Dear Editor,

Greetings with regard for universal peace and a prioritization of one universal love for humanity.

Has anyone within the University of Connecticut heard whether University administrators will work to restore Dr. Amii Omara-Otunnu to post as UNESCO Chair of Comparative Human Rights at University of Connecticut or at minimum honor him for over a decade of commitment in service to the mission of promoting human rights as a framework through which to resolve global issues?

The work done there is commendable and people around the world are wondering how such a short-sighted decision could be made without review, without notice, without communication, and without regard for inquiry from those who have engaged with the the University of Connecticut through the UNESCO Institute of Comparative Rights.

Off the top of my head, the UNESCO Institute of Comparative Human Rights has welcomed leaders of all ages from at least the following nations within the time I’ve born witness to its work:

USA, Canada, Mexico, Honduras, Peru, Guyana, St. Kitts, Jamaica, Bahamas, Trinidad & Tobago, Haiti, Dominican Republic, Puerto Rico, Argentina, Chile, Paraguay, Uruguay, Cuba, Brazil, Mali, Senegal, Guinea, Kenya, South Africa, Botswana, Mozambique, Papua New Guinea, Columbia, Venezuela, Barbados, St. Kitts & Nevis, France, Italy, Ukraine, Sweden, Afghanistan, Saudi Arabia, Palestine, Israel, Indonesia, Vietnam, Philippines, Armenia, Turkey, Greece, Portugal, Thailand, Ivory Coast, Chad, Democratic Republic of Congo, Angola, Namibia, Zimbabwe, Zambia, Ethiopia, Morocco, The Gambia, Mongolia, Kazakhstan, Ghana, Liberia, Sierra Leone, Togo, Rwanda, Burundi, Uganda, Tanzania, Egypt, Sudan, Somalia, Tunisia, Australia, Malaysia, Uzbekistan, Tajikistan, China, Japan, South Korea, Burma, India, & Pakistan

That’s an impressive accomplishment for one program at one tertiary institution. The work that has gone into establishing, nurturing, and sustaining a cohesive performance would, if subjected to 360 review, reveal humility in leadership and administration among the staff as well as commitment to sustaining what has been in the interest of humanity.  There are a list of stories from around the world that illustrate that the net impact to the brand of the University has been positively profound.

It would be a short-coming of the University of Connecticut to fail to inquire globally as well as locally within the United States among U.S. born-and-raised citizens why the University of Connecticut and the United Nations should ensure a remedy to the alleged logistical complication, which results in a major programmatic shift to a program that broadened and deepened the knowledge shared and generated within both institutions.

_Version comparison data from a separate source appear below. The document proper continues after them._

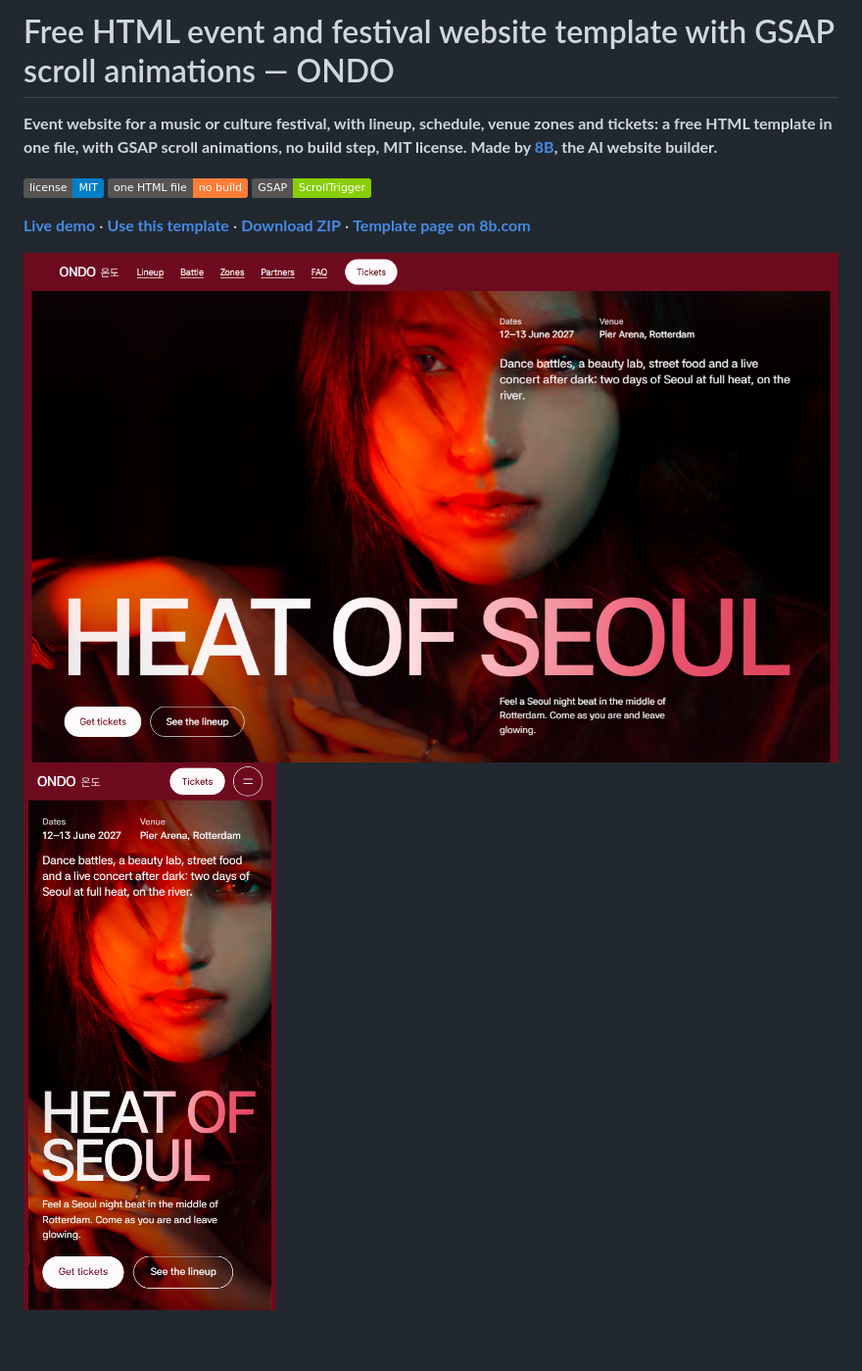
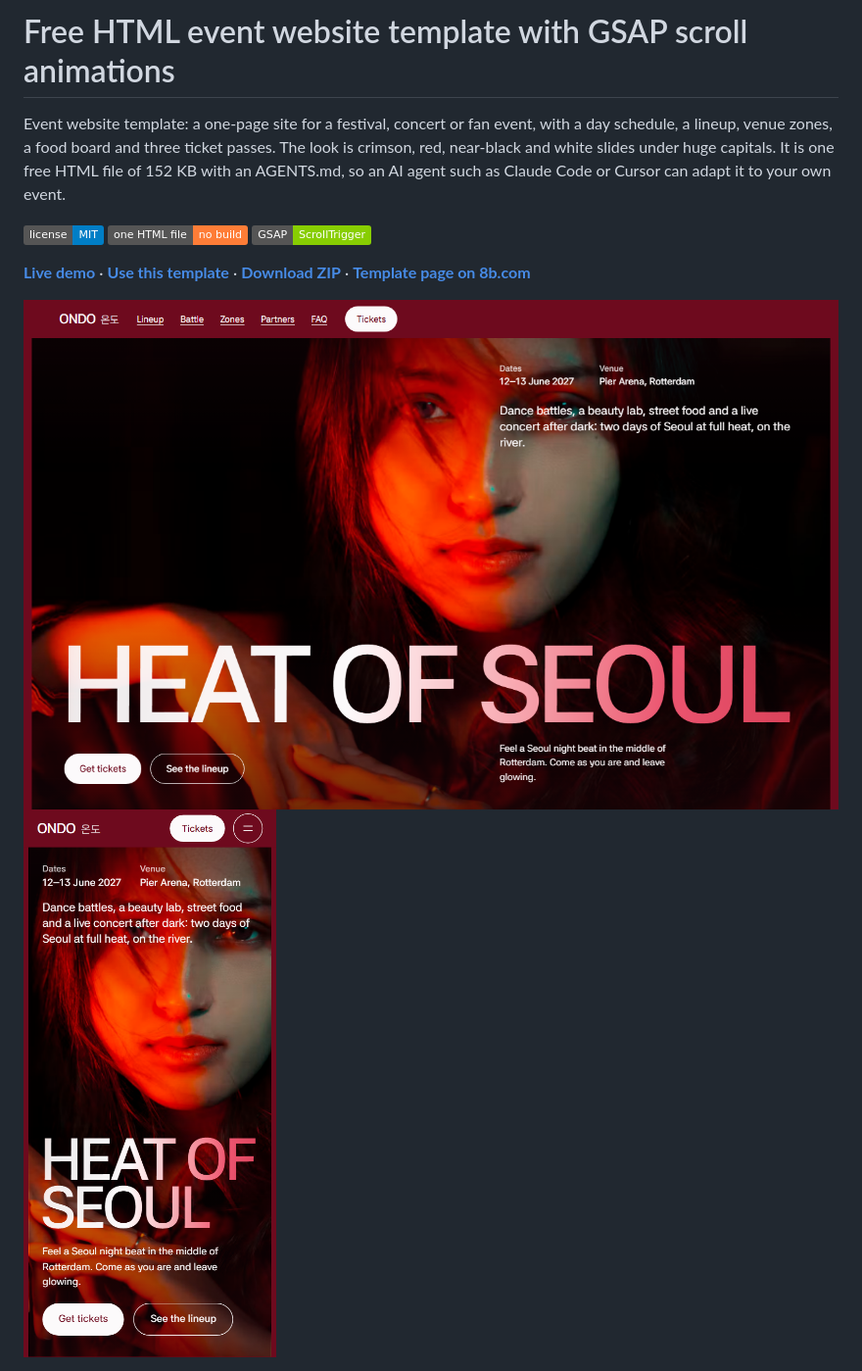
Before and after one commit to 8bsite/event-website-template, a Markdown page: README.md, the part around one of its changes. Shown at 98% size. Rendered like a GitHub page; badges without logos; blank space fills up the shorter version.

```diff
--- a/README.md
+++ b/README.md
@@ -1,6 +1,6 @@
-# Free HTML event and festival website template with GSAP scroll animations — ONDO
+# Free HTML event website template with GSAP scroll animations
 
-**Event website for a music or culture festival, with lineup, schedule, venue zones and tickets: a free HTML template in one file, with GSAP scroll animations, no build step, MIT license. Made by [8B](https://8b.com/), the AI website builder.**
+Event website template: a one-page site for a festival, concert or fan event, with a day schedule, a lineup, venue zones, a food board and three ticket passes. The look is crimson, red, near-black and white slides under huge capitals. It is one free HTML file of 152 KB with an AGENTS.md, so an AI agent such as Claude Code or Cursor can adapt it to your own event.
 
 [![License: MIT](https://img.shields.io/badge/license-MIT-blue)](LICENSE) ![one HTML file: no build](https://img.shields.io/badge/one%20HTML%20file-no%20build-orange) ![GSAP: ScrollTrigger](https://img.shields.io/badge/GSAP-ScrollTrigger-88ce02)
 
```
Also changed, not shown: other parts of README.md (+46 -30 lines), AGENTS.md (+42 -46 lines).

It would be a disheartening sign to say that administratively both institutions illustrate a lack of true commitment to human rights work if institutional practices at such a level demonstrate that they shall uphold the promotion of power over the protection and provision of justice.  This conflict between power and justice as it pertains to procedures of legitimacy underscore the essential debates within the world of international law and global justice.  What we practice today sets precedent for the future.  How do we – as citizens, as stakeholders in the aforementioned institutions, and as protectorates of human decency on Earth – signal to the University of Connecticut that a world of leaders and human rights practitioners continue to inquire about this decision to remove the first UNESCO Chair in the United States issued for the field of human rights remains at post in a time at which the infringement upon the basic rights of human beings in this nation and abroad increase?

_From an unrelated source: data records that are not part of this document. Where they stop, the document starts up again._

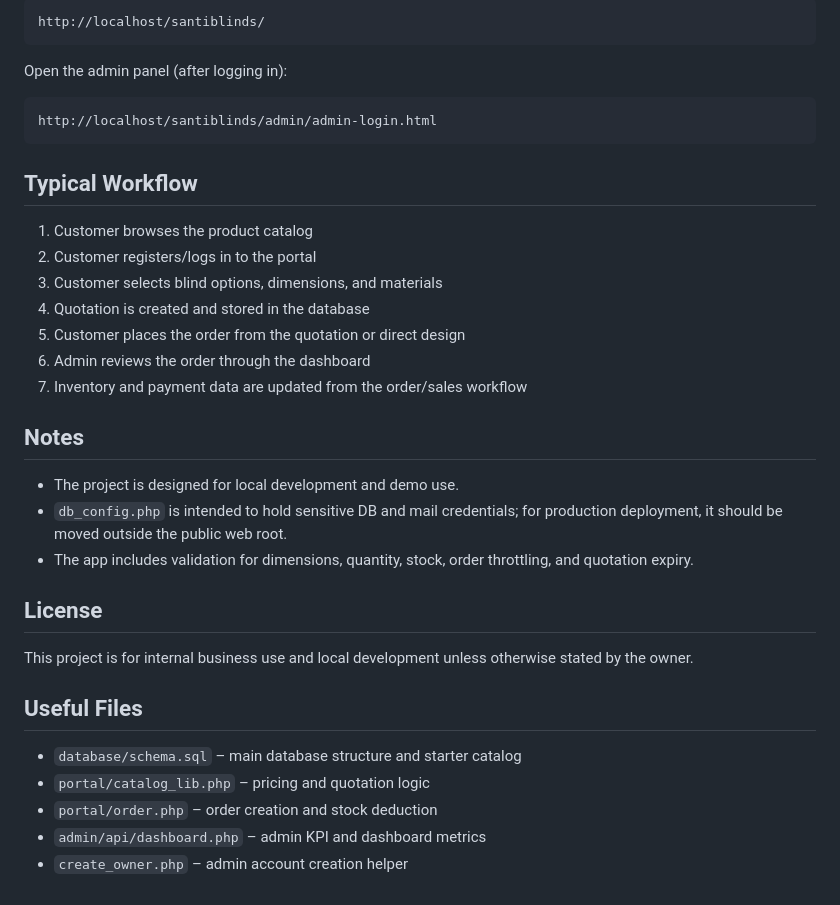
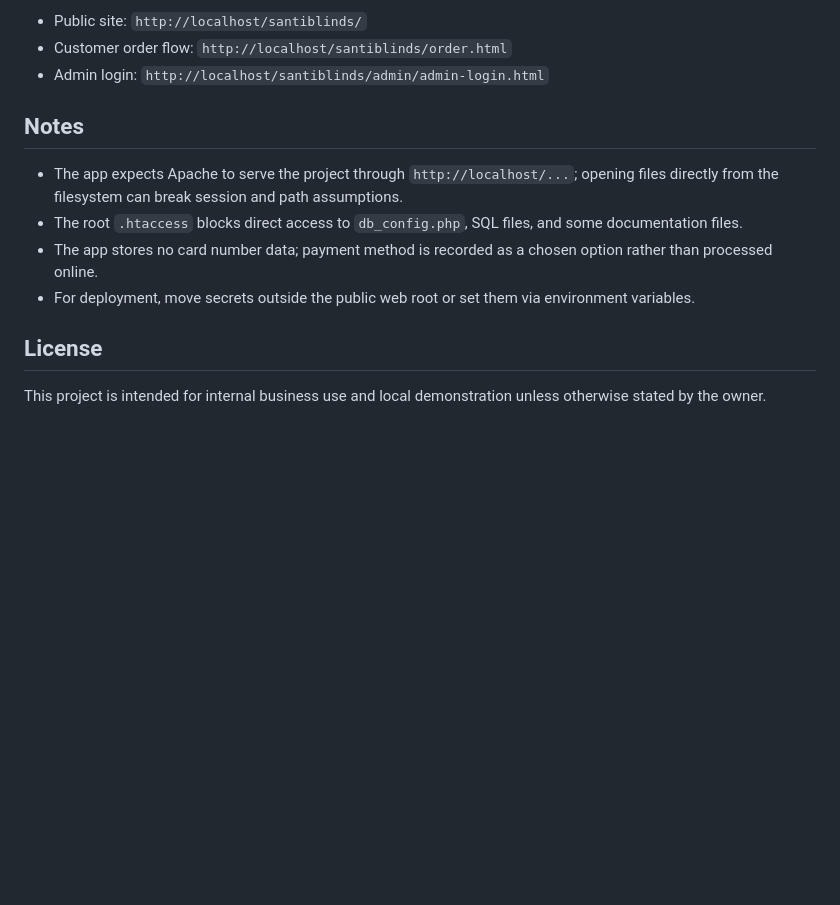
Before and after one commit to dasMeds/Santi-Blinds, a Markdown page: README.md, the part around one of its changes. Drawn GitHub-style; blank space fills up the shorter version.

Commit message:
Updated README.md and SETUP.md files to include new installation instructions and troubleshooting tips.

````diff
--- a/README.md
+++ b/README.md
@@ -161,37 +121,14 @@ Open the storefront in a browser:
-```text
-http://localhost/santiblinds/
-```
-
-Open the admin panel (after logging in):
-
-```text
-http://localhost/santiblinds/admin/admin-login.html
-```
-
-## Typical Workflow
-
-1. Customer browses the product catalog
-2. Customer registers/logs in to the portal
-3. Customer selects blind options, dimensions, and materials
-4. Quotation is created and stored in the database
-5. Customer places the order from the quotation or direct design
-6. Admin reviews the order through the dashboard
-7. Inventory and payment data are updated from the order/sales workflow
+- Public site: `http://localhost/santiblinds/`
+- Customer order flow: `http://localhost/santiblinds/order.html`
+- Admin login: `http://localhost/santiblinds/admin/admin-login.html`
 
 ## Notes
 
-- The project is designed for local development and demo use.
-- `db_config.php` is intended to hold sensitive DB and mail credentials; for production deployment, it should be moved outside the public web root.
-- The app includes validation for dimensions, quantity, stock, order throttling, and quotation expiry.
+- The app expects Apache to serve the project through `http://localhost/...`; opening files directly from the filesystem can break session and path assumptions.
+- The root `.htaccess` blocks direct access to `db_config.php`, SQL files, and some documentation files.
+- The app stores no card number data; payment method is recorded as a chosen option rather than processed online.
+- For deployment, move secrets outside the public web root or set them via environment variables.
 
 ## License
 
-This project is for internal business use and local development unless otherwise stated by the owner.
-
-## Useful Files
-
-- `database/schema.sql` – main database structure and starter catalog
-- `portal/catalog_lib.php` – pricing and quotation logic
-- `portal/order.php` – order creation and stock deduction
-- `admin/api/dashboard.php` – admin KPI and dashboard metrics
-- `create_owner.php` – admin account creation helper
+This project is intended for internal business use and local demonstration unless otherwise stated by the owner.
````
Also changed, not shown: other parts of README.md (+91 -131 lines), SETUP.md (+202 -112 lines).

This is the ultimate irony and the fundamental argument presented in the series of events that could have led to changes made and changes made through the way they appear to have been made.  At this point, my colleagues and I around the world ask what course of action the University requires of us in addition to offer letters of support and testimonies to the real impact the UNESCO Institute of Comparative Human Rights and its flag-bearer, Amii Omara-Otunnu.  As it stands, the perception by many is that the contributions made and the institutional connections gained through the UNESCO Chair & Institute will be absorbed by the University with no regard for the servant leadership that facilitated their genesis.

May this message reach the University of Connecticut and the Storrs campus, especially, with a positive note of appreciation for its hospitality demonstrated to leaders who have visited and returned to it with the utmost confidence that they found a U.S. institution willing to champion human rights in earnest.  May it serve as a reminder that the work transcends rhetoric and lives or dies with the smallest actions each day.  What is the word from UCONN, and what is the update from UNESCO regarding this matter?  

Rodney L. Smith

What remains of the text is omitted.